Updated 3 December 2020
We are delighted that eight academics from the Department of Economics have been named as among the World’s Top 2 per cent Scientists by Stanford University. The list contains names of the top 2 per cent of the most-cited scientists in various disciplines.
The methodology was developed by Professor John Ioannidis of Stanford University, whose team created and analysed a database of 100,000 top scientists of the world based on standardised citation indications such as information on citations, an individual’s scientific research output, co-authorship, and a composite indicator for career long impact.
The study, published in PLOS Biology, claims to be the first classification that systematically ranks all the most cited scientists in every scientific field, providing one searchable reference tool.
We would like to congratulate the following academics from the Department of Economics who are included in the career-long citation impact list (Table-S6):
- Nick Crafts - Emeritus Professor and former Director of ESRC Research Centre CAGE
- Victor Lavy - Professor of Economics
- Ben Lockwood - Professor of Economics
- Andrew Oswald - Professor of Economics and Behavioural Science
We would also like to congratulate the following researchers from the Department who are included in the single year citation impact list (Table-S7):

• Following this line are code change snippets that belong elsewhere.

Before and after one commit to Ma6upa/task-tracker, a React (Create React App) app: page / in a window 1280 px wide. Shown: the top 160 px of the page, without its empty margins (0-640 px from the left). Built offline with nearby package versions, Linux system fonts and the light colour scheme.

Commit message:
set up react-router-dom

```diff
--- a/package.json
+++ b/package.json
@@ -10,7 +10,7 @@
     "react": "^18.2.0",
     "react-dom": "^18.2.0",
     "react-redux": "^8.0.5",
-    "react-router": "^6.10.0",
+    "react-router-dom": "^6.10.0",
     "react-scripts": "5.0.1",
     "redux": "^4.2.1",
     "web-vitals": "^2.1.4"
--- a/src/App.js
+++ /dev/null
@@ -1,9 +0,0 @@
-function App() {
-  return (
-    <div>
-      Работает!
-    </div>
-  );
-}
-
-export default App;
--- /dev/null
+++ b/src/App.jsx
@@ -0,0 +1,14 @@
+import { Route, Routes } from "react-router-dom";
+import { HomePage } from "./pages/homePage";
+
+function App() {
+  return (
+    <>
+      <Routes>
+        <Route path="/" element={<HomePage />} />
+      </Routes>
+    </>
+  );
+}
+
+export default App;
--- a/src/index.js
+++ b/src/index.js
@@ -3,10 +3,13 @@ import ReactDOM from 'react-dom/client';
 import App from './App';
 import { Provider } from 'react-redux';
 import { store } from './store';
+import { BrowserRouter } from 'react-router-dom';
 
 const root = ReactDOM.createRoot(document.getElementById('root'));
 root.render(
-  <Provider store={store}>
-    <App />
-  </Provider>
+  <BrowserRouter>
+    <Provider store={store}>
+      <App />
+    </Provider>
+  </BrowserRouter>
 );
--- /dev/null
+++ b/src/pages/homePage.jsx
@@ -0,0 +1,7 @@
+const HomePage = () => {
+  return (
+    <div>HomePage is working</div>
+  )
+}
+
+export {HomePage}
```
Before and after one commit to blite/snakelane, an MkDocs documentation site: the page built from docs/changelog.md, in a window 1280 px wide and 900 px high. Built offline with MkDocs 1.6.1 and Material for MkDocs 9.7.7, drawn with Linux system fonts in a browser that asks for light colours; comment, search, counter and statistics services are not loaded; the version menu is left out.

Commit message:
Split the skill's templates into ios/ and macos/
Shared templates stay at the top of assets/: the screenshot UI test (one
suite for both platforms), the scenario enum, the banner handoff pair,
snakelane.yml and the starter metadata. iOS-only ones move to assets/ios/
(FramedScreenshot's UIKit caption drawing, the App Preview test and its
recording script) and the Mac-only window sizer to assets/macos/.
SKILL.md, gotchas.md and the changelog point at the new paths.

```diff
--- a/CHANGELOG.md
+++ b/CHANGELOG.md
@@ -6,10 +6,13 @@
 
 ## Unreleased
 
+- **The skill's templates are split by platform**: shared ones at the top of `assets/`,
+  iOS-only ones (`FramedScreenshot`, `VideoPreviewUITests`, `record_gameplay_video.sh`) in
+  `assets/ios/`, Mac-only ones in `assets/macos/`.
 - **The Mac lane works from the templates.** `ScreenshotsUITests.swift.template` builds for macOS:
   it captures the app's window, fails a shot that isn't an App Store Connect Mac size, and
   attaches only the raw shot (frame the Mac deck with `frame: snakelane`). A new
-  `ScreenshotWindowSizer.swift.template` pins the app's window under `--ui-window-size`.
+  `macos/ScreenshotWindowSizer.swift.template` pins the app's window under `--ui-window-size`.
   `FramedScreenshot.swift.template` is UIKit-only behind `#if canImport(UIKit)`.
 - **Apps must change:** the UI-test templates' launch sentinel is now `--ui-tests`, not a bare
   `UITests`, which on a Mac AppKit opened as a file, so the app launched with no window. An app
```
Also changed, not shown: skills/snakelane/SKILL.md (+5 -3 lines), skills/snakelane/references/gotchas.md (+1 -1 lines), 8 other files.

- Wiji Arulampalam - Professor of Economics
- Sascha Becker - Professor of Economics
- Roger Farmer - Professor of Economics
- James Fenske - Professor of Economics
Professor Jeremy Smith, Head of Department, said:
“I am very proud of my colleagues who have made the list of best scientists in the world and I’d like to congratulate them all. Their research work, which contributes to a better understanding of global issues and addressing world problems, speaks of excellence and is truly inspiring to us all.”
PLOS Biology link to the article - Updated science-wide author databases of standardized citation indicators